▸ **Exercise prompt**
For each line in the data that includes "numeric", make a copy.

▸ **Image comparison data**
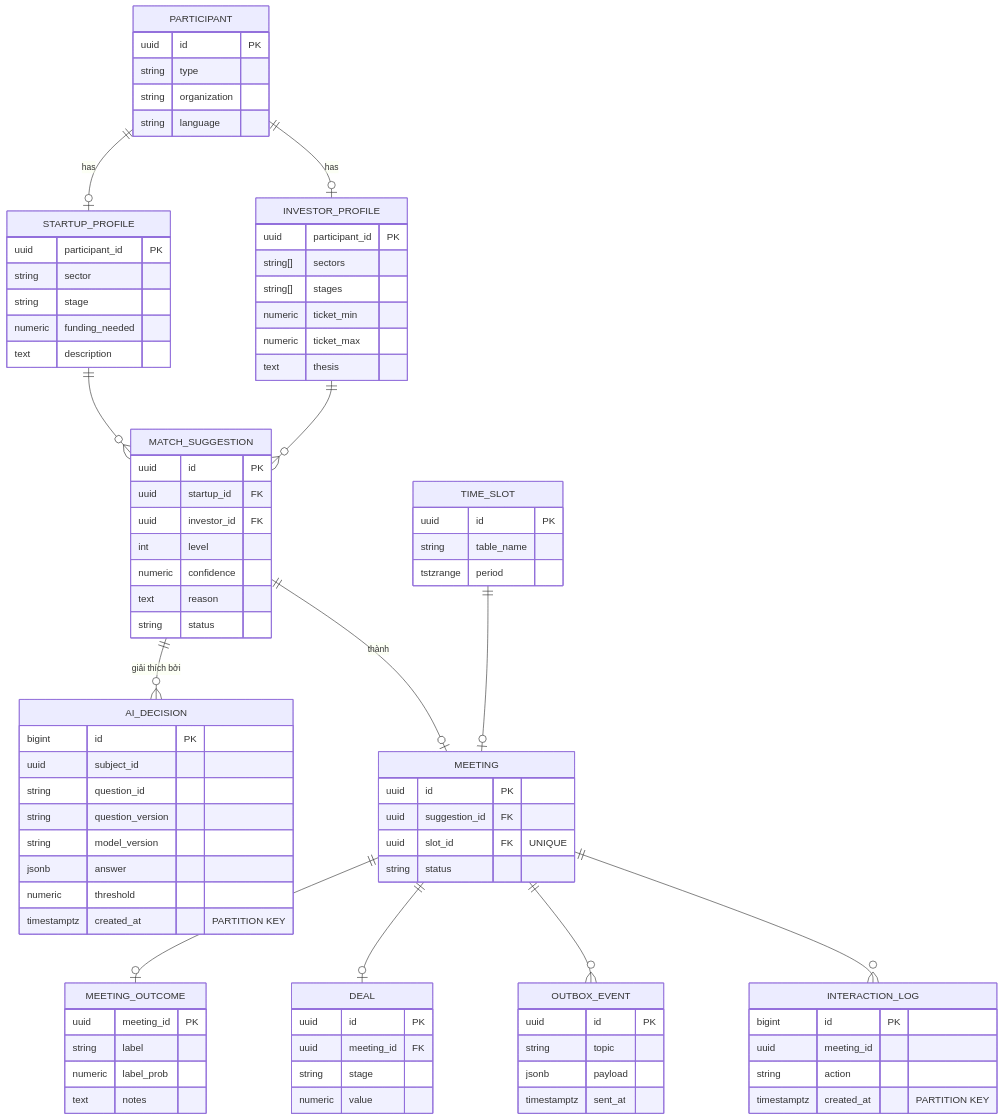
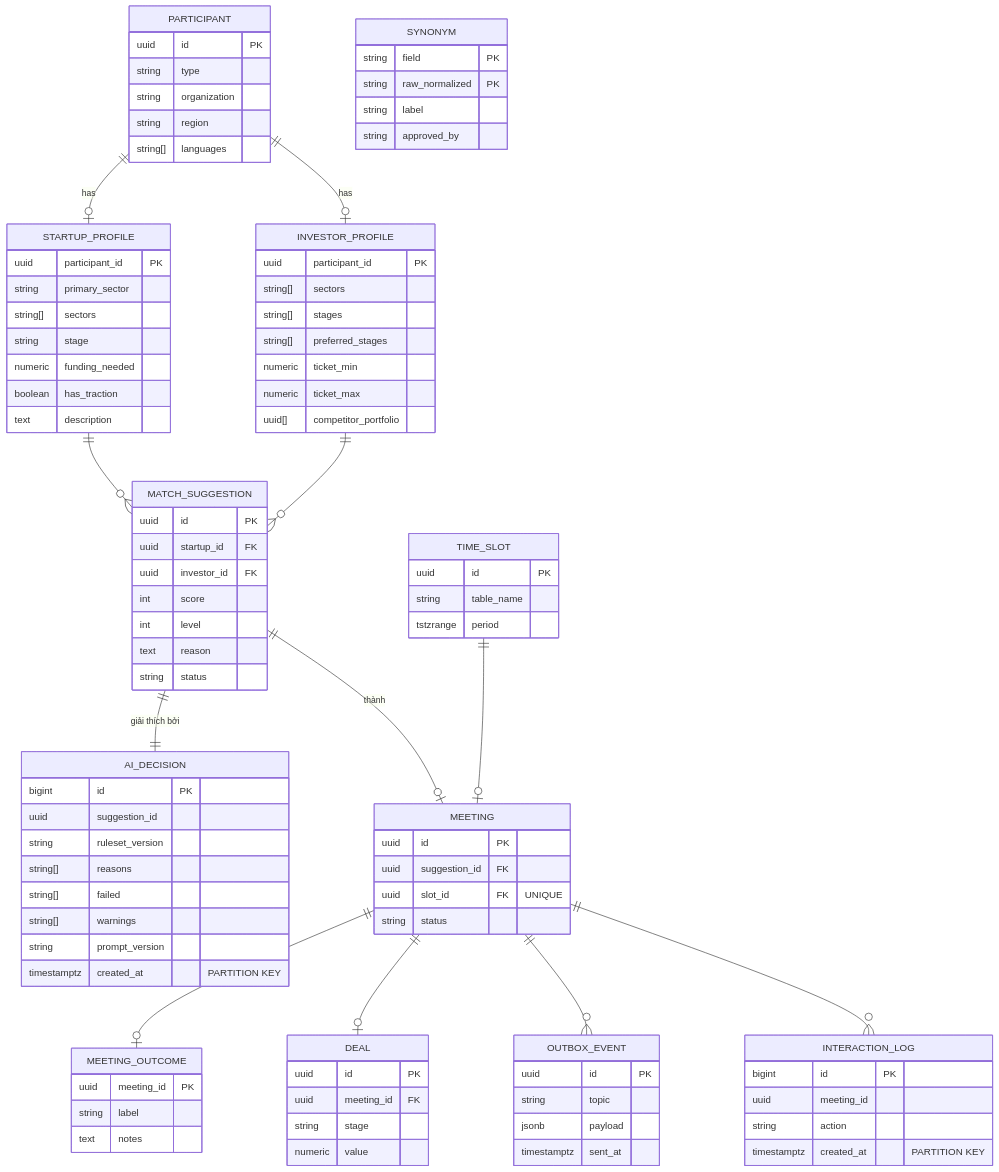
Before and after one commit to Trung1234/davas-matching: the tenth of 11 diagrams in README.md, drawn with Mermaid. The commit also changed other lines of this file, not shown here.

```diff
--- a/README.md
+++ b/README.md
@@ -493,7 +572,7 @@
     PARTICIPANT ||--o| INVESTOR_PROFILE : has
     STARTUP_PROFILE ||--o{ MATCH_SUGGESTION : ""
     INVESTOR_PROFILE ||--o{ MATCH_SUGGESTION : ""
-    MATCH_SUGGESTION ||--o{ AI_DECISION : "giải thích bởi"
+    MATCH_SUGGESTION ||--|| AI_DECISION : "giải thích bởi"
     MATCH_SUGGESTION ||--o| MEETING : "thành"
     TIME_SLOT ||--o| MEETING : ""
     MEETING ||--o| MEETING_OUTCOME : ""
@@ -505,41 +584,51 @@
         uuid id PK
         string type
         string organization
-        string language
+        string region
+        string[] languages
     }
     STARTUP_PROFILE {
         uuid participant_id PK
-        string sector
+        string primary_sector
+        string[] sectors
         string stage
         numeric funding_needed
+        boolean has_traction
         text description
     }
     INVESTOR_PROFILE {
         uuid participant_id PK
         string[] sectors
         string[] stages
+        string[] preferred_stages
         numeric ticket_min
         numeric ticket_max
-        text thesis
+        uuid[] competitor_portfolio
     }
     MATCH_SUGGESTION {
         uuid id PK
         uuid startup_id FK
         uuid investor_id FK
+        int score
         int level
-        numeric confidence
         text reason
         string status
     }
     AI_DECISION {
         bigint id PK
-        uuid subject_id
-        string question_id
-        string question_version
-        string model_version
-        jsonb answer
-        numeric threshold
+        uuid suggestion_id
+        string ruleset_version
+        string[] reasons
+        string[] failed
+        string[] warnings
+        string prompt_version
         timestamptz created_at "PARTITION KEY"
+    }
+    SYNONYM {
+        string field PK
+        string raw_normalized PK
+        string label
+        string approved_by
     }
     TIME_SLOT {
         uuid id PK
@@ -555,7 +644,6 @@
     MEETING_OUTCOME {
         uuid meeting_id PK
         string label
-        numeric label_prob
         text notes
     }
     DEAL {
```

▸ **Answer box**
         numeric funding_needed
         numeric ticket_min
         numeric ticket_max
-        numeric confidence
-        numeric threshold
-        numeric label_prob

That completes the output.